Directions:
The entries below should be written out again exactly as they stand.

[Data records]
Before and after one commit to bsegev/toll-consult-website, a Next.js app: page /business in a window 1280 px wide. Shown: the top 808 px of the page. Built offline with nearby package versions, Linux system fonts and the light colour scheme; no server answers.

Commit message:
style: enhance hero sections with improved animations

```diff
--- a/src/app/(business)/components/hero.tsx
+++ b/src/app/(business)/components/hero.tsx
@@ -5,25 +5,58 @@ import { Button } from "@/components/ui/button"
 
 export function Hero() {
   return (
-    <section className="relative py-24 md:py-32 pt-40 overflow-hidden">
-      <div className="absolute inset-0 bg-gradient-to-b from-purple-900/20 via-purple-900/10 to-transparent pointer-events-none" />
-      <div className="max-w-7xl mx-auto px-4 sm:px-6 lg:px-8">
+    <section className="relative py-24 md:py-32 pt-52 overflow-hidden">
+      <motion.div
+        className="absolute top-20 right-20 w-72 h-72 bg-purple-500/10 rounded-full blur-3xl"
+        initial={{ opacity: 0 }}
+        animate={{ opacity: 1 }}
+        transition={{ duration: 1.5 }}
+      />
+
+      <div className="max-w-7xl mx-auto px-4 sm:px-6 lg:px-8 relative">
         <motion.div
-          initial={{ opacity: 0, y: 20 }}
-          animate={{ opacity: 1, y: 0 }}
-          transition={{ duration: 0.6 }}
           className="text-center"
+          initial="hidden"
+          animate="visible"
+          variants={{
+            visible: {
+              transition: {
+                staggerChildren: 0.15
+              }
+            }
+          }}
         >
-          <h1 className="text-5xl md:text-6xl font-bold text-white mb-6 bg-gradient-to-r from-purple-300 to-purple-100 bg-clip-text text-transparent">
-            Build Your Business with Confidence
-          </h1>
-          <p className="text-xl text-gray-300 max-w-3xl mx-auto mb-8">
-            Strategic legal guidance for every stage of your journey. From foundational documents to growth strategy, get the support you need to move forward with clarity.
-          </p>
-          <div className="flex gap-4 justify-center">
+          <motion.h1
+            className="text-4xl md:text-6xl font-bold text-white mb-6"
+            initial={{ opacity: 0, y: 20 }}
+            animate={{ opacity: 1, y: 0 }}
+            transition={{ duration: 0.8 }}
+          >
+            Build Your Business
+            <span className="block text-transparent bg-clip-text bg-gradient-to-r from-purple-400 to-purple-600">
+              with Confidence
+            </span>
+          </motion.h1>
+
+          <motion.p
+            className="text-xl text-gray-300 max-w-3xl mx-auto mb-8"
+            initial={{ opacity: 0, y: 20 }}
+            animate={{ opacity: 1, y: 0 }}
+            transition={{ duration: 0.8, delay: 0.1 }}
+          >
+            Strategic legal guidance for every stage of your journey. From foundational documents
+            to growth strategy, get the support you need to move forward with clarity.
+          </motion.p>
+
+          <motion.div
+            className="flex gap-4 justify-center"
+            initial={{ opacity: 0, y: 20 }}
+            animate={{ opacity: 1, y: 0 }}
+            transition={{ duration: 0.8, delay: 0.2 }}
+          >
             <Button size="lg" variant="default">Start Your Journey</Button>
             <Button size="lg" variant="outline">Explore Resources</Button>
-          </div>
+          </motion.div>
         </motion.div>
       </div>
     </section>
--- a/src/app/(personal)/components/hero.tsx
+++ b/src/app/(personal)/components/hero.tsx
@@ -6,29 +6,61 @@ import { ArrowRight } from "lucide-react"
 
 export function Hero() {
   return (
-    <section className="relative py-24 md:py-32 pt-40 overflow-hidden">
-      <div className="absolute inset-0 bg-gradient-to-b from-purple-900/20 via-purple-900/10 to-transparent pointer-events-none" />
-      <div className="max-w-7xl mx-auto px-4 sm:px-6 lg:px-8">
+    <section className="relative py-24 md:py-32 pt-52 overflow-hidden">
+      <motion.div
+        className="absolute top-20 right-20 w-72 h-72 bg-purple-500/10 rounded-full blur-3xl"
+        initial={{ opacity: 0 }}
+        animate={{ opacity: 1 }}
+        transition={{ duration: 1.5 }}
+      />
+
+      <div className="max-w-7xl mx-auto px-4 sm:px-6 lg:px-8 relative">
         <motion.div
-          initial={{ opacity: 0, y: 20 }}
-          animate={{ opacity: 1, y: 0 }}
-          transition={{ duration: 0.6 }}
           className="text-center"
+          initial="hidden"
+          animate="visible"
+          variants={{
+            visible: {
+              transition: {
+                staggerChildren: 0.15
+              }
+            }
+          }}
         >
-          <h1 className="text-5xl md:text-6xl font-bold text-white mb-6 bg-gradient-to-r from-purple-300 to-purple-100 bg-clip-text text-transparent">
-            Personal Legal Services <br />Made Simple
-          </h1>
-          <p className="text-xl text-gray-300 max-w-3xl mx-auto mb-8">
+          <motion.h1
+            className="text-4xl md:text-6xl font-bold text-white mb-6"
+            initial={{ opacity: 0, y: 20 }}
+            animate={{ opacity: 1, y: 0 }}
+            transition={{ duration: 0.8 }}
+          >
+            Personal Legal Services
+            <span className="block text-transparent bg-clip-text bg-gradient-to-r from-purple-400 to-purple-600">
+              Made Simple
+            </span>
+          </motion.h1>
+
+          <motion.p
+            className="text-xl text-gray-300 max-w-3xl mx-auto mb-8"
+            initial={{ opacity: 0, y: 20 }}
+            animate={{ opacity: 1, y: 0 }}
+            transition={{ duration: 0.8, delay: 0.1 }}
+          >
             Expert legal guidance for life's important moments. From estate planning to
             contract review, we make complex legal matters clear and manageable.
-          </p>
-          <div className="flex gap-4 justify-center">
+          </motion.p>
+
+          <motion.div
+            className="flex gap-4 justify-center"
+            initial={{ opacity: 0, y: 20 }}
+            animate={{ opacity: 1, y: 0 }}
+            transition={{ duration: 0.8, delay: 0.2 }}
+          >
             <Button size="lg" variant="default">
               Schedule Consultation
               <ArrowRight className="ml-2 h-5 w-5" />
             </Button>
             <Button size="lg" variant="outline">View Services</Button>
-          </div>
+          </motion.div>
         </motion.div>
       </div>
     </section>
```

Task answer:
Before and after one commit to bsegev/toll-consult-website, a Next.js app: page /business in a window 1280 px wide. Shown: the top 808 px of the page. Built offline with nearby package versions, Linux system fonts and the light colour scheme; no server answers.

Commit message:
style: enhance hero sections with improved animations

```diff
--- a/src/app/(business)/components/hero.tsx
+++ b/src/app/(business)/components/hero.tsx
@@ -5,25 +5,58 @@ import { Button } from "@/components/ui/button"
 
 export function Hero() {
   return (
-    <section className="relative py-24 md:py-32 pt-40 overflow-hidden">
-      <div className="absolute inset-0 bg-gradient-to-b from-purple-900/20 via-purple-900/10 to-transparent pointer-events-none" />
-      <div className="max-w-7xl mx-auto px-4 sm:px-6 lg:px-8">
+    <section className="relative py-24 md:py-32 pt-52 overflow-hidden">
+      <motion.div
+        className="absolute top-20 right-20 w-72 h-72 bg-purple-500/10 rounded-full blur-3xl"
+        initial={{ opacity: 0 }}
+        animate={{ opacity: 1 }}
+        transition={{ duration: 1.5 }}
+      />
+
+      <div className="max-w-7xl mx-auto px-4 sm:px-6 lg:px-8 relative">
         <motion.div
-          initial={{ opacity: 0, y: 20 }}
-          animate={{ opacity: 1, y: 0 }}
-          transition={{ duration: 0.6 }}
           className="text-center"
+          initial="hidden"
+          animate="visible"
+          variants={{
+            visible: {
+              transition: {
+                staggerChildren: 0.15
+              }
+            }
+          }}
         >
-          <h1 className="text-5xl md:text-6xl font-bold text-white mb-6 bg-gradient-to-r from-purple-300 to-purple-100 bg-clip-text text-transparent">
-            Build Your Business with Confidence
-          </h1>
-          <p className="text-xl text-gray-300 max-w-3xl mx-auto mb-8">
-            Strategic legal guidance for every stage of your journey. From foundational documents to growth strategy, get the support you need to move forward with clarity.
-          </p>
-          <div className="flex gap-4 justify-center">
+          <motion.h1
+            className="text-4xl md:text-6xl font-bold text-white mb-6"
+            initial={{ opacity: 0, y: 20 }}
+            animate={{ opacity: 1, y: 0 }}
+            transition={{ duration: 0.8 }}
+          >
+            Build Your Business
+            <span className="block text-transparent bg-clip-text bg-gradient-to-r from-purple-400 to-purple-600">
+              with Confidence
+            </span>
+          </motion.h1>
+
+          <motion.p
+            className="text-xl text-gray-300 max-w-3xl mx-auto mb-8"
+            initial={{ opacity: 0, y: 20 }}
+            animate={{ opacity: 1, y: 0 }}
+            transition={{ duration: 0.8, delay: 0.1 }}
+          >
+            Strategic legal guidance for every stage of your journey. From foundational documents
+            to growth strategy, get the support you need to move forward with clarity.
+          </motion.p>
+
+          <motion.div
+            className="flex gap-4 justify-center"
+            initial={{ opacity: 0, y: 20 }}
+            animate={{ opacity: 1, y: 0 }}
+            transition={{ duration: 0.8, delay: 0.2 }}
+          >
             <Button size="lg" variant="default">Start Your Journey</Button>
             <Button size="lg" variant="outline">Explore Resources</Button>
-          </div>
+          </motion.div>
         </motion.div>
       </div>
     </section>
--- a/src/app/(personal)/components/hero.tsx
+++ b/src/app/(personal)/components/hero.tsx
@@ -6,29 +6,61 @@ import { ArrowRight } from "lucide-react"
 
 export function Hero() {
   return (
-    <section className="relative py-24 md:py-32 pt-40 overflow-hidden">
-      <div className="absolute inset-0 bg-gradient-to-b from-purple-900/20 via-purple-900/10 to-transparent pointer-events-none" />
-      <div className="max-w-7xl mx-auto px-4 sm:px-6 lg:px-8">
+    <section className="relative py-24 md:py-32 pt-52 overflow-hidden">
+      <motion.div
+        className="absolute top-20 right-20 w-72 h-72 bg-purple-500/10 rounded-full blur-3xl"
+        initial={{ opacity: 0 }}
+        animate={{ opacity: 1 }}
+        transition={{ duration: 1.5 }}
+      />
+
+      <div className="max-w-7xl mx-auto px-4 sm:px-6 lg:px-8 relative">
         <motion.div
-          initial={{ opacity: 0, y: 20 }}
-          animate={{ opacity: 1, y: 0 }}
-          transition={{ duration: 0.6 }}
           className="text-center"
+          initial="hidden"
+          animate="visible"
+          variants={{
+            visible: {
+              transition: {
+                staggerChildren: 0.15
+              }
+            }
+          }}
         >
-          <h1 className="text-5xl md:text-6xl font-bold text-white mb-6 bg-gradient-to-r from-purple-300 to-purple-100 bg-clip-text text-transparent">
-            Personal Legal Services <br />Made Simple
-          </h1>
-          <p className="text-xl text-gray-300 max-w-3xl mx-auto mb-8">
+          <motion.h1
+            className="text-4xl md:text-6xl font-bold text-white mb-6"
+            initial={{ opacity: 0, y: 20 }}
+            animate={{ opacity: 1, y: 0 }}
+            transition={{ duration: 0.8 }}
+          >
+            Personal Legal Services
+            <span className="block text-transparent bg-clip-text bg-gradient-to-r from-purple-400 to-purple-600">
+              Made Simple
+            </span>
+          </motion.h1>
+
+          <motion.p
+            className="text-xl text-gray-300 max-w-3xl mx-auto mb-8"
+            initial={{ opacity: 0, y: 20 }}
+            animate={{ opacity: 1, y: 0 }}
+            transition={{ duration: 0.8, delay: 0.1 }}
+          >
             Expert legal guidance for life's important moments. From estate planning to
             contract review, we make complex legal matters clear and manageable.
-          </p>
-          <div className="flex gap-4 justify-center">
+          </motion.p>
+
+          <motion.div
+            className="flex gap-4 justify-center"
+            initial={{ opacity: 0, y: 20 }}
+            animate={{ opacity: 1, y: 0 }}
+            transition={{ duration: 0.8, delay: 0.2 }}
+          >
             <Button size="lg" variant="default">
               Schedule Consultation
               <ArrowRight className="ml-2 h-5 w-5" />
             </Button>
             <Button size="lg" variant="outline">View Services</Button>
-          </div>
+          </motion.div>
         </motion.div>
       </div>
     </section>
```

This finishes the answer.